If an ESXi host is accessed through vCenter Server, it is typical to protect vCenter Server using a firewall. This firewall provides basic protection for the network.

The network can be one of the most vulnerable parts of any system. The virtual machine network requires as much protection as its physical counterpart. Virtual Machine network security can be enhanced in several ways, including through the use of virtual local area networks (VLANS).

As with physical network adapters, a virtual network adapter can send frames that appear to be from a different machine or impersonate another machine so that it can receive network frames intended for that machine. Also, like physical network adapters, a virtual network adapter can be configured so that it receives frames targeted for other machines.

The storage configured for a host might include one or more storage area networks (SANs) that use iSCSI. When iSCSI is configured on a host, several measures can be taken to minimize security risks.

Security of the ESXi management interface is critical to protect against unauthorized intrusion and misuse. If a host is compromised in certain ways, the virtual machines it interacts with might also be compromised. To minimize the risk of an attack through the management interface, ESXi is protected with a firewall.

Securing vCenter Server includes ensuring security of the host where vCenter Server is running, following best practices for assigning privileges and roles, and verifying the integrity of the clients that connect to vCenter Server.

ESXi and vCenter Server support standard X.509 version 3 (X.509v3) certificates to encrypt session information sent over Secure Socket Layer (SSL) protocol connections between components. If SSL is enabled, data is private, protected, and cannot be modified in transit without detection.

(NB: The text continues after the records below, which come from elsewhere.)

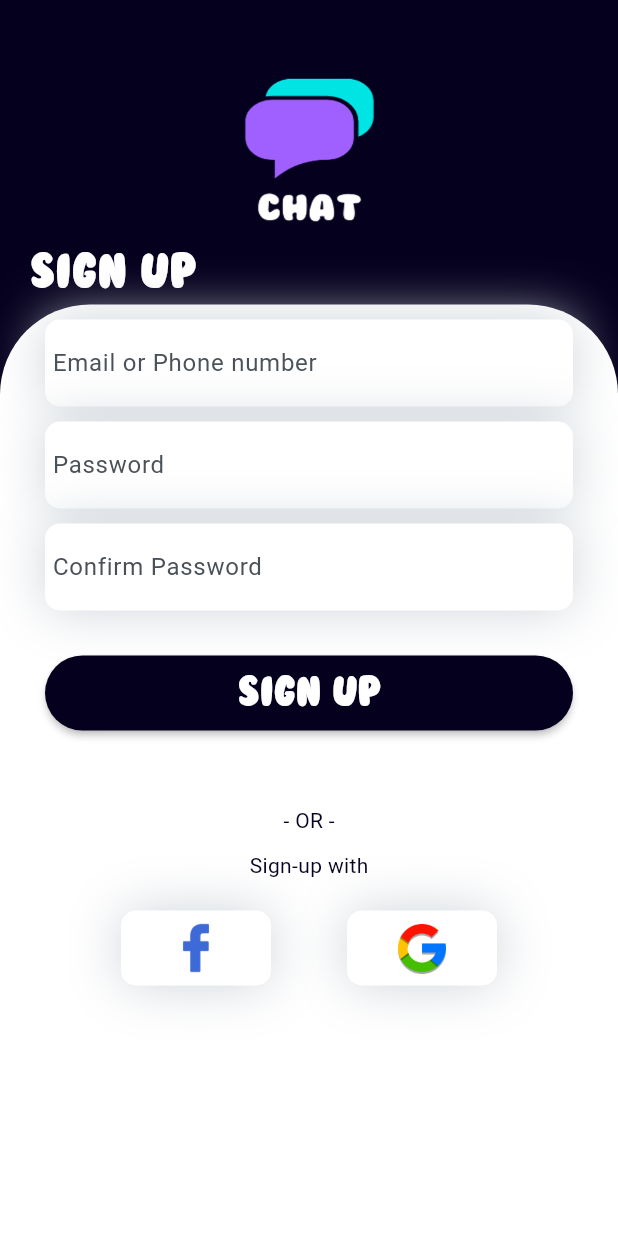
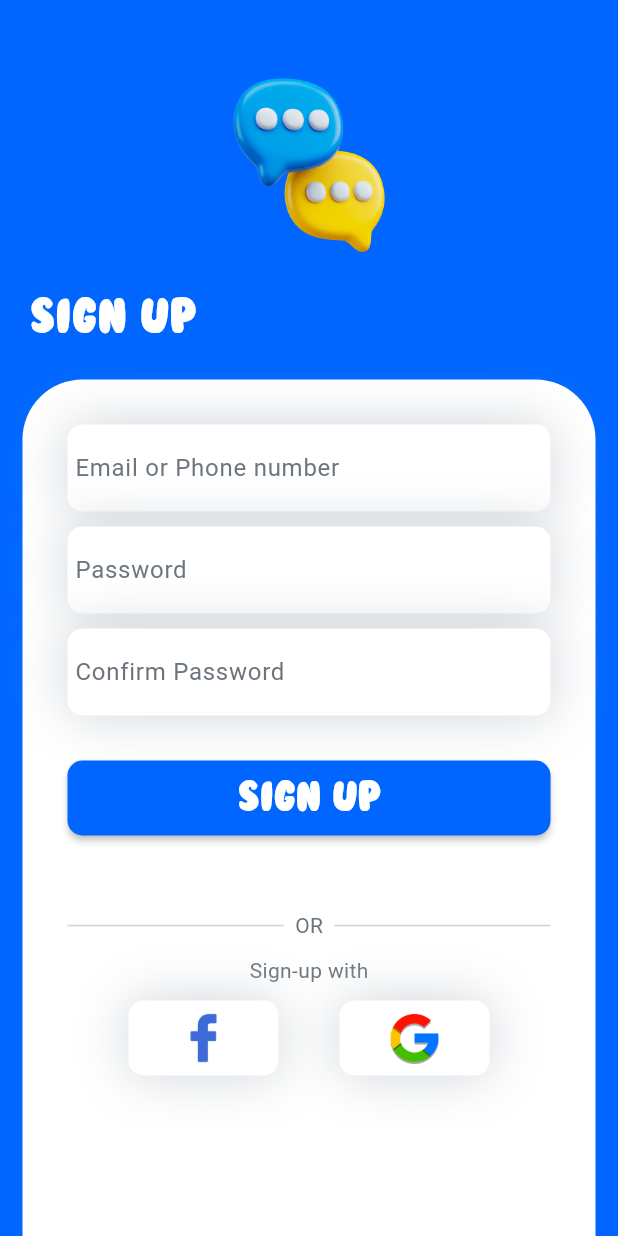
Before and after one commit to 7xEduard/Chat-App, a Flutter app: the screen it shows after launch, after a tap on "Sign up", on a phone screen of 412 x 824 dp. Run offline on Flutter 3.47's test engine with Material 3 defaults, Android fonts, the phone set to English and light mode, and no system bars; our stand-ins replace animate_do, firebase_auth, firebase_core, get; accounts and stored records are empty.

Commit message:
UI Changed & Auth Sign up

```diff
--- a/lib/components/custom_button.dart
+++ b/lib/components/custom_button.dart
@@ -2,16 +2,17 @@ import 'package:chat_app/constants.dart';
 import 'package:flutter/material.dart';
 
 class CustomButton extends StatelessWidget {
-  CustomButton({super.key, this.labelText});
-  String? labelText;
+  const CustomButton({super.key, this.labelText, this.onPressed});
+  final String? labelText;
+  final VoidCallback? onPressed;
   @override
   Widget build(BuildContext context) {
     return MaterialButton(
-      onPressed: () {},
+      onPressed: onPressed,
       height: 50,
       color: kPrimaryColor,
       shape: RoundedRectangleBorder(
-        borderRadius: BorderRadius.circular(50),
+        borderRadius: BorderRadius.circular(10),
       ),
       child: Center(
         child: Text(
--- a/lib/components/custom_text_field.dart
+++ b/lib/components/custom_text_field.dart
@@ -1,8 +1,9 @@
 import 'package:flutter/material.dart';
 
 class CustomTextField extends StatelessWidget {
-  CustomTextField({super.key, this.hintText});
-  String? hintText;
+  const CustomTextField({super.key, this.hintText, this.onChanged});
+  final String? hintText;
+  final Function(String)? onChanged;
   @override
   Widget build(BuildContext context) {
     return Container(
@@ -14,14 +15,14 @@ class CustomTextField extends StatelessWidget {
           BoxShadow(
             color: Color(0xFFced4da),
             blurRadius: 30,
-
           )
         ],
       ),
       child: TextField(
+        onChanged: onChanged,
         decoration: InputDecoration(
             hintText: hintText,
-            hintStyle: const TextStyle(color: Color(0xFF495057)),
+            hintStyle: const TextStyle(color: Color(0xFF6c757d)),
             border: InputBorder.none),
       ),
     );
--- a/lib/constants.dart
+++ b/lib/constants.dart
@@ -1,3 +1,3 @@
 import 'package:flutter/material.dart';
 
-const kPrimaryColor = Color(0xFF05001E);
+const kPrimaryColor =Color(0xFF0066FF); //Color(0xFF05001E);
--- a/lib/main.dart
+++ b/lib/main.dart
@@ -20,7 +20,7 @@ class ChatApp extends StatelessWidget {
   Widget build(BuildContext context) {
     return GetMaterialApp(
       routes: {
-        'SignUpScreen': (context) => const SignUpScreen(),
+        'SignUpScreen': (context) =>  SignUpScreen(),
         'Splash': (context) => const Splash(),
       },
       debugShowCheckedModeBanner: false,
--- a/lib/screens/login_screen.dart
+++ b/lib/screens/login_screen.dart
@@ -11,6 +11,7 @@ class LoginScreen extends StatelessWidget {
   @override
   Widget build(BuildContext context) {
     return Scaffold(
+      resizeToAvoidBottomInset: false,
       body: Container(
         width: double.infinity,
         decoration: const BoxDecoration(
@@ -24,13 +25,13 @@ class LoginScreen extends StatelessWidget {
               duration: const Duration(milliseconds: 1000),
               child: Center(
                 child: Image.asset(
-                  'assets/images/chat icon 2.png',
-                  width: 100,
-                  height: 100,
+                  'assets/images/chat_icon_bubbel.png',
+                  width: 120,
+                  height: 120,
                 ),
               ),
             ),
-            const SizedBox(height: 10),
+            const SizedBox(height: 20),
             FadeInUp(
               duration: const Duration(milliseconds: 1300),
               child: const Padding(
@@ -45,31 +46,34 @@ class LoginScreen extends StatelessWidget {
                 ),
               ),
             ),
+
             Expanded(
               child: FadeInUp(
                 duration: const Duration(milliseconds: 2000),
+                child: Padding(
+                  padding: const EdgeInsets.fromLTRB(15, 20, 15, 0),
                   child: Container(
                     decoration: const BoxDecoration(
                       color: Colors.white,
                       borderRadius: BorderRadius.only(
-                      topLeft: Radius.circular(60),
-                      topRight: Radius.circular(60),
+                        topLeft: Radius.circular(40),
+                        topRight: Radius.circular(40),
                       ),
                     ),
                     child: Padding(
-                    padding:  const EdgeInsets.fromLTRB(30,10,30,0),
-                    child: ListView(
+                      padding: const EdgeInsets.fromLTRB(30, 30, 30, 0),
+                      child: Column(
                         children: [
                           FadeInUp(
                             duration: const Duration(milliseconds: 800),
-                          child: CustomTextField(
+                            child: const CustomTextField(
                               hintText: "Email or Phone number",
                             ),
                           ),
                           const SizedBox(height: 10),
                           FadeInUp(
                             duration: const Duration(milliseconds: 1100),
-                          child: CustomTextField(
+                            child: const CustomTextField(
                               hintText: "Password",
                             ),
                           ),
@@ -77,7 +81,7 @@ class LoginScreen extends StatelessWidget {
                           FadeInUp(
                             duration: const Duration(milliseconds: 1400),
                             child: const Padding(
-                            padding: EdgeInsets.only(left: 5),
+                              padding: EdgeInsets.only(right: 200),
                               child: Text(
                                 "Forgot Password?",
                                 style: TextStyle(color: Color(0xFF1789fc)),
@@ -88,22 +92,35 @@ class LoginScreen extends StatelessWidget {
                           FadeInUp(
                             duration: const Duration(milliseconds: 1700),
                             child: CustomButton(
+                              onPressed: () {},
                               labelText: "Login",
                             ),
                           ),
                           const SizedBox(height: 50),
                           FadeInUp(
                             duration: const Duration(milliseconds: 2000),
-                          child: const Center(
-                            child: Text(
-                              "- OR -",
-                              style: TextStyle(
-                                color: kPrimaryColor,
+                            child: const Row(
+                              children: [
+                                Expanded(
+                                  child: Divider(
+                                    color: Color(0xFFced4da),
                                   ),
                                 ),
+                                Text(
+                                  "  OR  ",
+                                  style: TextStyle(
+                                    color: Color(0xFF6c757d),
                                   ),
                                 ),
-                        const SizedBox(height: 20),
+                                Expanded(
+                                  child: Divider(
+                                    color: Color(0xFFced4da),
+                                  ),
+                                ),
+                              ],
+                            ),
+                          ),
+                          const SizedBox(height: 10),
                           const AccountsWidget(),
                           const SizedBox(height: 50),
                           FadeInUp(
@@ -114,12 +131,13 @@ class LoginScreen extends StatelessWidget {
                                 const Text(
                                   "Don't have an account? ",
                                   style: TextStyle(
-                                  color: kPrimaryColor,
+                                    color: Color(0xFF6c757d),
                                   ),
                                 ),
                                 GestureDetector(
                                   onTap: () {
-                                  Navigator.pushNamed(context, 'SignUpScreen');
+                                    Navigator.pushNamed(
+                                        context, 'SignUpScreen');
                                   },
                                   child: const Text(
                                     "Sign up",
@@ -136,6 +154,7 @@ class LoginScreen extends StatelessWidget {
                     ),
                   ),
                 ),
+              ),
             )
           ],
         ),
--- a/lib/screens/sign_up_screen.dart
+++ b/lib/screens/sign_up_screen.dart
@@ -3,14 +3,18 @@ import 'package:chat_app/components/accounts_widget.dart';
 import 'package:chat_app/components/custom_button.dart';
 import 'package:chat_app/components/custom_text_field.dart';
 import 'package:chat_app/constants.dart';
+import 'package:firebase_auth/firebase_auth.dart';
 import 'package:flutter/material.dart';
 
 class SignUpScreen extends StatelessWidget {
-  const SignUpScreen({super.key});
+  SignUpScreen({super.key, this.email, this.password});
+  String? email;
+  String? password;
 
   @override
   Widget build(BuildContext context) {
     return Scaffold(
+      resizeToAvoidBottomInset: false,
       body: Container(
         width: double.infinity,
         decoration: const BoxDecoration(
@@ -24,13 +28,13 @@ class SignUpScreen extends StatelessWidget {
               duration: const Duration(milliseconds: 1000),
               child: Center(
                 child: Image.asset(
-                  'assets/images/chat icon 2.png',
-                  width: 100,
-                  height: 100,
+                  'assets/images/chat_icon_bubbel.png',
+                  width: 120,
+                  height: 120,
                 ),
               ),
             ),
-            const SizedBox(height: 10),
+            const SizedBox(height: 20),
             FadeInUp(
               duration: const Duration(milliseconds: 1300),
               child: const Padding(
@@ -45,24 +49,30 @@ class SignUpScreen extends StatelessWidget {
                 ),
               ),
             ),
+
             Expanded(
               child: FadeInUp(
                 duration: const Duration(milliseconds: 2000),
+                child: Padding(
+                  padding: const EdgeInsets.fromLTRB(15,20,15,0),
                   child: Container(
                     decoration: const BoxDecoration(
                       color: Colors.white,
                       borderRadius: BorderRadius.only(
-                      topLeft: Radius.circular(60),
-                      topRight: Radius.circular(60),
+                        topLeft: Radius.circular(40),
+                        topRight: Radius.circular(40),
                       ),
                     ),
                     child: Padding(
-                    padding: const EdgeInsets.fromLTRB(30,10,30,0),
-                    child: ListView(
+                      padding: const EdgeInsets.fromLTRB(30, 30, 30, 0),
+                      child: Column(
                         children: [
                           FadeInUp(
                             duration: const Duration(milliseconds: 800),
                             child: CustomTextField(
+                              onChanged: (data) {
+                                email = data;
+                              },
                               hintText: "Email or Phone number",
                             ),
                           ),
@@ -70,13 +80,16 @@ class SignUpScreen extends StatelessWidget {
                           FadeInUp(
                             duration: const Duration(milliseconds: 1100),
                             child: CustomTextField(
+                              onChanged: (data) {
+                                password = data;
+                              },
                               hintText: "Password",
                             ),
                           ),
                           const SizedBox(height: 10),
                           FadeInUp(
                             duration: const Duration(milliseconds: 1400),
-                          child: CustomTextField(
+                            child: const CustomTextField(
                               hintText: "Confirm Password",
                             ),
                           ),
@@ -85,35 +98,72 @@ class SignUpScreen extends StatelessWidget {
                             duration: const Duration(milliseconds: 1700),
                             child: CustomButton(
                               labelText: "sign up",
+                              onPressed: () async {
+                                try {
+                                  UserCredential user = await FirebaseAuth
+                                      .instance
+                                      .createUserWithEmailAndPassword(
+                                    email: email!,
+                                    password: password!,
+                                  );
+                                } on FirebaseAuthException catch (e) {
+                                  if (e.code == 'weak-password') {
+                                    ScaffoldMessenger.of(context).showSnackBar(
+                                      const SnackBar(
+                                        content: Text(
+                                            'The password provided is too weak.'),
+                                      ),
+                                    );
+                                  } else if (e.code == 'email-already-in-use') {
+                                    ScaffoldMessenger.of(context).showSnackBar(
+                                      const SnackBar(
+                                        content: Text(
+                                            'The account already exists for that email.'),
+                                      ),
+                                    );
+                                  }
+                                }
+                              },
                             ),
                           ),
                           const SizedBox(height: 50),
                           FadeInUp(
                             duration: const Duration(milliseconds: 2000),
-                          child: const Center(
-                            child: Text(
-                              "- OR -",
-                              style: TextStyle(
-                                color: kPrimaryColor,
+                            child: const Row(
+                              children: [
+                                Expanded(
+                                  child: Divider(
+                                    color: Color(0xFFced4da),
                                   ),
                                 ),
+                                Text(
+                                  "  OR  ",
+                                  style: TextStyle(
+                                    color: Color(0xFF6c757d),
+                                  ),
+                                ),
+                                Expanded(
+                                  child: Divider(
+                                    color: Color(0xFFced4da),
+                                  ),
+                                ),
+                              ],
                             ),
                           ),
                           const SizedBox(height: 10),
                           FadeInUp(
                             duration: const Duration(milliseconds: 2300),
-                          child: const Center(
-                            child: Text(
+                            child: const Text(
                               "Sign-up with",
                               style: TextStyle(
-                                color: kPrimaryColor,
+                                color: Color(0xFF6c757d),
                               ),
                             ),
                           ),
-                        ),
-                        const SizedBox(height: 20),
+                          const SizedBox(height: 10),
                           const AccountsWidget(),
                         ],
+                      ),
                     ),
                   ),
                 ),
--- a/lib/screens/splash.dart
+++ b/lib/screens/splash.dart
@@ -1,5 +1,6 @@
 import 'dart:async';
 
+import 'package:chat_app/constants.dart';
 import 'package:chat_app/screens/login_screen.dart';
 import 'package:flutter/material.dart';
 import 'package:get/get.dart';
@@ -13,10 +14,13 @@ class Splash extends StatelessWidget {
       Get.to(const LoginScreen());
     });
     return Scaffold(
-      backgroundColor: const Color(0xFF05001E),
+      backgroundColor: kPrimaryColor,
       body: Center(
         child: Image.asset(
-            'assets/images/2.png'),
+            'assets/images/chat_icon_bubbel.png',
+            width: 150,
+            height: 150,
+            ),
       ),
     );
   }
```
Also changed, not shown: pubspec.yaml (+2 -8 lines), assets/fonts/Blabeloo-font-v.1.0.ttf (deleted), assets/fonts/LilitaOne-Regular.ttf (deleted), assets/images/2.png (deleted), assets/images/chat icon 2.png (deleted), assets/images/chat_icon_bubbel.png (added), pubspec.lock, 3 other files. Lines whose indentation alone changed are shown as unchanged.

vCenter Single Sign-On is a component of the management infrastructure that provides the capability to manage the environment with Active Directory credentials.